This is not a judicial system. Nevertheless, this House must bear in mind the fact that it was first brought into being to replace cumbersome procedures which were present prior to 1915. Replacing the cumbersome procedures, it still did not replace the principles of a natural justice which are the basis of all adjudication. It is my contention that the principle of natural justice is not present in a system that has been put in place by this government and is currently being administered by the Workmen’s Compensation Board in this province. I think that is obvious when one sees that it entails a wait of some 34 weeks before the workman can finally have his appeal dealt with.

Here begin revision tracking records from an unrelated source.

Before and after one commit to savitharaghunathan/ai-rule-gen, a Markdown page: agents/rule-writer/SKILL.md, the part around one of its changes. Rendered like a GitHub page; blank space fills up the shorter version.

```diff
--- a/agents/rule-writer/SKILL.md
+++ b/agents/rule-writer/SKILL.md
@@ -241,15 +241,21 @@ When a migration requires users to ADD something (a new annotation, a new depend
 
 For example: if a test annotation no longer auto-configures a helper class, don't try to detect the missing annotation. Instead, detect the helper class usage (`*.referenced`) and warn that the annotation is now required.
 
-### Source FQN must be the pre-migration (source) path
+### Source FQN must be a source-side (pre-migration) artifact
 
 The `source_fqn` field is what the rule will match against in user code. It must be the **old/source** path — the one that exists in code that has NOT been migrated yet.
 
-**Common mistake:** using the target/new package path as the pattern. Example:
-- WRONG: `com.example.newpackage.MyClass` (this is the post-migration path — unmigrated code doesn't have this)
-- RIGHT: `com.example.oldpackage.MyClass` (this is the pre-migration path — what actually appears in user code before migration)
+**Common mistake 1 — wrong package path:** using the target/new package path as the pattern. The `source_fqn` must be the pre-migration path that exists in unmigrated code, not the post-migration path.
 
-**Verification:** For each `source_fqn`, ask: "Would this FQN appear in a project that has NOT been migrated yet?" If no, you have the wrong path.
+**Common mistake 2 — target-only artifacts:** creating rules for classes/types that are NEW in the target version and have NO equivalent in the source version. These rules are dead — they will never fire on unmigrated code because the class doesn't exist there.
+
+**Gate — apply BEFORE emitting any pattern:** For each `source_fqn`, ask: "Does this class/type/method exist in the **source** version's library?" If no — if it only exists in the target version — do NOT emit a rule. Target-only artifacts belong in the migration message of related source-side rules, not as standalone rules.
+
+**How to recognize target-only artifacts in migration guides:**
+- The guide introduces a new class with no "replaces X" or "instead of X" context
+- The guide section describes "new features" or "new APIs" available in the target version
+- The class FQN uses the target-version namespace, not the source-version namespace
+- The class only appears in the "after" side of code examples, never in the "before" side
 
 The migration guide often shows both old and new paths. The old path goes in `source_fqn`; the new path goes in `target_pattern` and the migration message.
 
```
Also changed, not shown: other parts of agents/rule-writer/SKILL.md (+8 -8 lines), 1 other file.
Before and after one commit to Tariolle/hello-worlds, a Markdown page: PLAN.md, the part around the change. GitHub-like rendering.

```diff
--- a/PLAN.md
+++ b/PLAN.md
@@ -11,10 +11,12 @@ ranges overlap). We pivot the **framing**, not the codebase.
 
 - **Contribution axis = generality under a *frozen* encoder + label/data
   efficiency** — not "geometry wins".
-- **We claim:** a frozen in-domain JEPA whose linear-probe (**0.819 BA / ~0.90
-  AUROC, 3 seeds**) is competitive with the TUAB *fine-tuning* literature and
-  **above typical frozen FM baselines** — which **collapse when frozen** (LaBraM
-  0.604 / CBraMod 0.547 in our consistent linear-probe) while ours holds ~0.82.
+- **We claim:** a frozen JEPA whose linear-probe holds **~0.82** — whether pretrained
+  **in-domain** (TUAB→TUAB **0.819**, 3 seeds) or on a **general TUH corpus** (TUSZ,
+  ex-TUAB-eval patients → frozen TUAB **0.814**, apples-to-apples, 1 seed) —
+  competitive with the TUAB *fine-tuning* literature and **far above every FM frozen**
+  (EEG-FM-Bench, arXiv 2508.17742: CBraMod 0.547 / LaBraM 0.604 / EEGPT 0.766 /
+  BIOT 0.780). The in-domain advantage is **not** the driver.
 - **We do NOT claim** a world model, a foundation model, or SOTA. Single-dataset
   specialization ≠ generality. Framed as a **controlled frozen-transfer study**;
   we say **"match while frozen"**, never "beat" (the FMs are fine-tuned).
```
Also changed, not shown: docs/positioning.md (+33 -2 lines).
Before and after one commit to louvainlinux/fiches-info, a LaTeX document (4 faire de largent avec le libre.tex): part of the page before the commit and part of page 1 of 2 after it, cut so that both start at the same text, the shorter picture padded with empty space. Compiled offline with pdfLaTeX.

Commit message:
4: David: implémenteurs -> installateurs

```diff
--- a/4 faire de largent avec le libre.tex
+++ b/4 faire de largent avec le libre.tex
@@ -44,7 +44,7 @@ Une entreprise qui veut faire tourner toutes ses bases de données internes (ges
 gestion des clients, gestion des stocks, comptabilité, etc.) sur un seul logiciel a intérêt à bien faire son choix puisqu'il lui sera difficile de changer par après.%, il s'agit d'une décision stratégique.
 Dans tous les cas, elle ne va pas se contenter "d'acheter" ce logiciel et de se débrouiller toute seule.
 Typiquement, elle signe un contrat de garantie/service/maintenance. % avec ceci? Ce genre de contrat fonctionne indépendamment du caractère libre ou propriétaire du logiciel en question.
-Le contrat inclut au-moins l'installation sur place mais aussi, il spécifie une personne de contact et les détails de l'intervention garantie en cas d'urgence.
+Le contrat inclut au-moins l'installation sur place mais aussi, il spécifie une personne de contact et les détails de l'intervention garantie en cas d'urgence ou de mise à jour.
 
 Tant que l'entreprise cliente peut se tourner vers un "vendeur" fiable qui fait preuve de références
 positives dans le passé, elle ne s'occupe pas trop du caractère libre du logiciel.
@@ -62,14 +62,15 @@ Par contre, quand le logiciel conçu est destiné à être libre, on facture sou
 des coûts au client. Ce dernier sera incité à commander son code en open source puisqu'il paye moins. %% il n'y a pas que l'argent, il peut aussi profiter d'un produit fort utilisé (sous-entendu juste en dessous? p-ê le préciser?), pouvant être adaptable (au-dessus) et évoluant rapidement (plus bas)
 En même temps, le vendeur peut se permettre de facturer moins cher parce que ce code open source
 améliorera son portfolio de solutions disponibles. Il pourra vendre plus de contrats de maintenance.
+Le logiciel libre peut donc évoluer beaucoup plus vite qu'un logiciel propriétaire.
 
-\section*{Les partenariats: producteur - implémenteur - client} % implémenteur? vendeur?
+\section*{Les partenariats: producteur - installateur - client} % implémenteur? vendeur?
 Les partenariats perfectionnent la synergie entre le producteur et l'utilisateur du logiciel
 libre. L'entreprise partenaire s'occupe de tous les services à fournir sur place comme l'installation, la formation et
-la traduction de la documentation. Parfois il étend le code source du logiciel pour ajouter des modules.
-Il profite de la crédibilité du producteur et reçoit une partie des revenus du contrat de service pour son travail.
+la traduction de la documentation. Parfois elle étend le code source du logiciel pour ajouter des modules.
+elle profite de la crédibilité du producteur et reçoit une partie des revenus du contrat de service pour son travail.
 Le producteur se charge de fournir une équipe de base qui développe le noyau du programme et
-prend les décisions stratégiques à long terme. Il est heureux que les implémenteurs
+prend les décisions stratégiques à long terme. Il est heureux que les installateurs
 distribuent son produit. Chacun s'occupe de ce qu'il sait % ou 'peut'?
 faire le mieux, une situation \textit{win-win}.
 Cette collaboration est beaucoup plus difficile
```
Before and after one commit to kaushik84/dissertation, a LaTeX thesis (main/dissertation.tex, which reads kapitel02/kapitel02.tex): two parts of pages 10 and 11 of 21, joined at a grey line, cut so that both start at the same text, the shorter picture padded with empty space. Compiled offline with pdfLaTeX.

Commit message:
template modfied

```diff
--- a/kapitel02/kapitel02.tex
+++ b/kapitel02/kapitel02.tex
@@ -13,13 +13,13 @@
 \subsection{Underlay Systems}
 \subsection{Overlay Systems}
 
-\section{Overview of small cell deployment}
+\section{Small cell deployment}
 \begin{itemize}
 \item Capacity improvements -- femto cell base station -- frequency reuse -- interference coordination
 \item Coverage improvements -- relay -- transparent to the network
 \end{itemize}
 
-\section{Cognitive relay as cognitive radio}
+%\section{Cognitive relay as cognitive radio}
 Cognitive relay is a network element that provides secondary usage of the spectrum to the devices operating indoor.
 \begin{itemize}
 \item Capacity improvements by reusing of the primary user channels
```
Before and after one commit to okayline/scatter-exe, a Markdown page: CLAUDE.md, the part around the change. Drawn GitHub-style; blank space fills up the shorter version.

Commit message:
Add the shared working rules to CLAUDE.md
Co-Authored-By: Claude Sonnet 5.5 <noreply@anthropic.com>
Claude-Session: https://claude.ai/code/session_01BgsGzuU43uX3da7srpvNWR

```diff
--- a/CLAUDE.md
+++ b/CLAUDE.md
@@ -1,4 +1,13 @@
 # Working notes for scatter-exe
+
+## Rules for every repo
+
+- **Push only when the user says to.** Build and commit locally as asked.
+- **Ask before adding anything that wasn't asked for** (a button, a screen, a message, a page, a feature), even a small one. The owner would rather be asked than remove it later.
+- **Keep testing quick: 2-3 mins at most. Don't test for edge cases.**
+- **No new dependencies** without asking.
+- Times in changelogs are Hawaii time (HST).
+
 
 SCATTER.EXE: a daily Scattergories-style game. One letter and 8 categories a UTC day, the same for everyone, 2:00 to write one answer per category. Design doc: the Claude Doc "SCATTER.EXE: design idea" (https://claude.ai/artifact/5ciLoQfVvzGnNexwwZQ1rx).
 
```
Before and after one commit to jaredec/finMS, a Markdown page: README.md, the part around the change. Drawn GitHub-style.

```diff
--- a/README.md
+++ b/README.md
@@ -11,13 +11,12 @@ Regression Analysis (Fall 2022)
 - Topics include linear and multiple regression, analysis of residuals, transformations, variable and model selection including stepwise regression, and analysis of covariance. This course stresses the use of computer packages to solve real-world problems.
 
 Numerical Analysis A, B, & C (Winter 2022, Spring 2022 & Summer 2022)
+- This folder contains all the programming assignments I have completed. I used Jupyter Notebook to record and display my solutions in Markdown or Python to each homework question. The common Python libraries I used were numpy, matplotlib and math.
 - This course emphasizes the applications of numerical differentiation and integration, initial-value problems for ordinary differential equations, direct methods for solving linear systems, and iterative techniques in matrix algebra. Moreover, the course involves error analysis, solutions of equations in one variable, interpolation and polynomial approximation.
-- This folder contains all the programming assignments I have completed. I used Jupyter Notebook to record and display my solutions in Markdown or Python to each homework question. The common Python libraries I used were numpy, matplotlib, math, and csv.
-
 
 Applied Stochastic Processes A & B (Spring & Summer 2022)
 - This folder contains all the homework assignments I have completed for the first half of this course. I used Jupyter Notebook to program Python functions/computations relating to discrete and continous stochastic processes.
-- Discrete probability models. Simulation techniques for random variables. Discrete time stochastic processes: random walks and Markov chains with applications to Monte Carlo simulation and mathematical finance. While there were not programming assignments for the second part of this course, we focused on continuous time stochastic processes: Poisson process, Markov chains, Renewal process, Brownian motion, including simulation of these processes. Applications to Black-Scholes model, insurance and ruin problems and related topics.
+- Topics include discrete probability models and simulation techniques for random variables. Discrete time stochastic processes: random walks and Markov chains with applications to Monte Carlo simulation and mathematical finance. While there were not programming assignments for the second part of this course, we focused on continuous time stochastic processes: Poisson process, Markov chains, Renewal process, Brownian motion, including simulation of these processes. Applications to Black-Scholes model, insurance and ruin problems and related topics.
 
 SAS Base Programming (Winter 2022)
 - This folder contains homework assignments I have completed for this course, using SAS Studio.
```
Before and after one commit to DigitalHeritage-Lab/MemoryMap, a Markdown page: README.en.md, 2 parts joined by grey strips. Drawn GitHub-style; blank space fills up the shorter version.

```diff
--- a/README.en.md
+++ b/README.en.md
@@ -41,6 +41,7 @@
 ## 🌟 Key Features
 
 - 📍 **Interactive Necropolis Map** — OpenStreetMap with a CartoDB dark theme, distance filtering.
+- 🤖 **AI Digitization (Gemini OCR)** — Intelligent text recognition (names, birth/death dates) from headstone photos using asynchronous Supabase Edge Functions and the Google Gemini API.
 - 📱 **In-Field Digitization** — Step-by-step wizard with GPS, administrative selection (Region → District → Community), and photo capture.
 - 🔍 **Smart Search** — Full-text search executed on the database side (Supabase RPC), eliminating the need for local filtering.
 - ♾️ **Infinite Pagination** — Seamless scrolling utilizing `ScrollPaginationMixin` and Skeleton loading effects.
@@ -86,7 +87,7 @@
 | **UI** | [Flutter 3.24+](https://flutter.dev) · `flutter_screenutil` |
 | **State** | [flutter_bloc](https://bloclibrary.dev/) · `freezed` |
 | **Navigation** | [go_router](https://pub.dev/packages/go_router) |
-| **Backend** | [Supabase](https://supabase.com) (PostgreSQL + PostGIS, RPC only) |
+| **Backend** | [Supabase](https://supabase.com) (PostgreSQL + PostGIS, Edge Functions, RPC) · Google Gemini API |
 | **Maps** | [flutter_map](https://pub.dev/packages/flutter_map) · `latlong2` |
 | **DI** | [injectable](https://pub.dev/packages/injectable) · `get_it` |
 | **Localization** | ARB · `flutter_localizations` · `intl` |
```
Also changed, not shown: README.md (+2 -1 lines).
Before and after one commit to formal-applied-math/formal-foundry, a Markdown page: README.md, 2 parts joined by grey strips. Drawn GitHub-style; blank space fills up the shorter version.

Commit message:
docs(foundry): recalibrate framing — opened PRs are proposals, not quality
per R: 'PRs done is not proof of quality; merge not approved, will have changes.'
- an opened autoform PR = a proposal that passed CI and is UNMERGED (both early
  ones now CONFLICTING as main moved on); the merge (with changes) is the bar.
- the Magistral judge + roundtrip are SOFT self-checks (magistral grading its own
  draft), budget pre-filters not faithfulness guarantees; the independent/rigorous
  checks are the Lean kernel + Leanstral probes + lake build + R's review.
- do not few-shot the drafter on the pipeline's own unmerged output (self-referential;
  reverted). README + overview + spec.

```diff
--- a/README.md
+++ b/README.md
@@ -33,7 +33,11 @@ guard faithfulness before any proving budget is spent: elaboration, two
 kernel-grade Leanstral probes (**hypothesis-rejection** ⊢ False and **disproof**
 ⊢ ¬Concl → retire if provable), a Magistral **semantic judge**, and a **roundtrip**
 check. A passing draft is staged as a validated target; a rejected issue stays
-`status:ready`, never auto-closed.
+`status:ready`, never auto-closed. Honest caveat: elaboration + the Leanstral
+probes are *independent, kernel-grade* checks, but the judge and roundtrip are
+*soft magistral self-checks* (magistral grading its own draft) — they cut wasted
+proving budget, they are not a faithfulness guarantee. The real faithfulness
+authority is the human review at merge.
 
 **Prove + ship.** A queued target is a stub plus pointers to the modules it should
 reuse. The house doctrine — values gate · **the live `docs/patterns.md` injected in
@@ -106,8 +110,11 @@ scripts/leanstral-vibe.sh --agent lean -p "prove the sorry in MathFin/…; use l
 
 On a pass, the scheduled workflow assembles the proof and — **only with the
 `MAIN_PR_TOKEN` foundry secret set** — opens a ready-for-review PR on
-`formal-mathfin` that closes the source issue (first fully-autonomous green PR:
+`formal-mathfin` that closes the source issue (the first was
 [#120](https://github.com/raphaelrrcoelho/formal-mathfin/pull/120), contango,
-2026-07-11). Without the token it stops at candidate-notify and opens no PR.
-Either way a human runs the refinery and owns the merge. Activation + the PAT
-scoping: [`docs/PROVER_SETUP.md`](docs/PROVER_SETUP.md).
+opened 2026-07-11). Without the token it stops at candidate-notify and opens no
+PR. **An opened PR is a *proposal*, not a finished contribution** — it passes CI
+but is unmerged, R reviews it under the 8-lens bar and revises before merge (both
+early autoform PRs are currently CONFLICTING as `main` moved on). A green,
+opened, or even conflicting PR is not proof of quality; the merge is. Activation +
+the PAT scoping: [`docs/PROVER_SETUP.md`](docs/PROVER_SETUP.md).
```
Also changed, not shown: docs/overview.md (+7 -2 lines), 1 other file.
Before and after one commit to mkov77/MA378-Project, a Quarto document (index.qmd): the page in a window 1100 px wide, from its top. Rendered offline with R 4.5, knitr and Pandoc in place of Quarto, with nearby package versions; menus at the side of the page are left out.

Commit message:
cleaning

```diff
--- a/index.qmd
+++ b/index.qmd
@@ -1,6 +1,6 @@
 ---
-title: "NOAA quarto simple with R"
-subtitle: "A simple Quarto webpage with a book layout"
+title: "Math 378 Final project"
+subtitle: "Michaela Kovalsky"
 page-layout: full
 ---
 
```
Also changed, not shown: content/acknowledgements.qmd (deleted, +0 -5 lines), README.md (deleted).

The remedy? I seriously suggest that the Minister of Labour and the government of the province consider scrapping the three level appeal system currently in operation and replace it with essentially a one level appeal system, with an ultimate appeal to the corporate board on matters of policy or where the decision of the commissioners is a split decision. Essentially, what I am saying is that all steps between the review committee and the board should be done away with and that the board should be enlarged to the extent that the flow of files can be adequately handled, that all matters should be heard in their final form by tribunals of three, that the members of such tribunals should be responsible for reading their own files and writing their own decisions. The members of such tribunals of three shall be commissioners within the meaning of the Workmen’s Compensation Act, so that the decisions rendered by them shall be final decisions within the meaning of the statute.


I think there have to be other changes as well with respect to how commissioners are dealt with under the proposed system I suggest. I think it’s important that these people should be given security of tenure because they have to be experts. They must learn how to study and read a compensation file. They must know where, in the administrative sections of the board, to go for answers they need when there is not sufficient material in those files. These people have to subscribe fully to the basic philosophy that the board is not an adversary system and their ultimate judgements have to be guided by the full rules of natural justice as understood and practised in the common law courts of the British Commonwealth.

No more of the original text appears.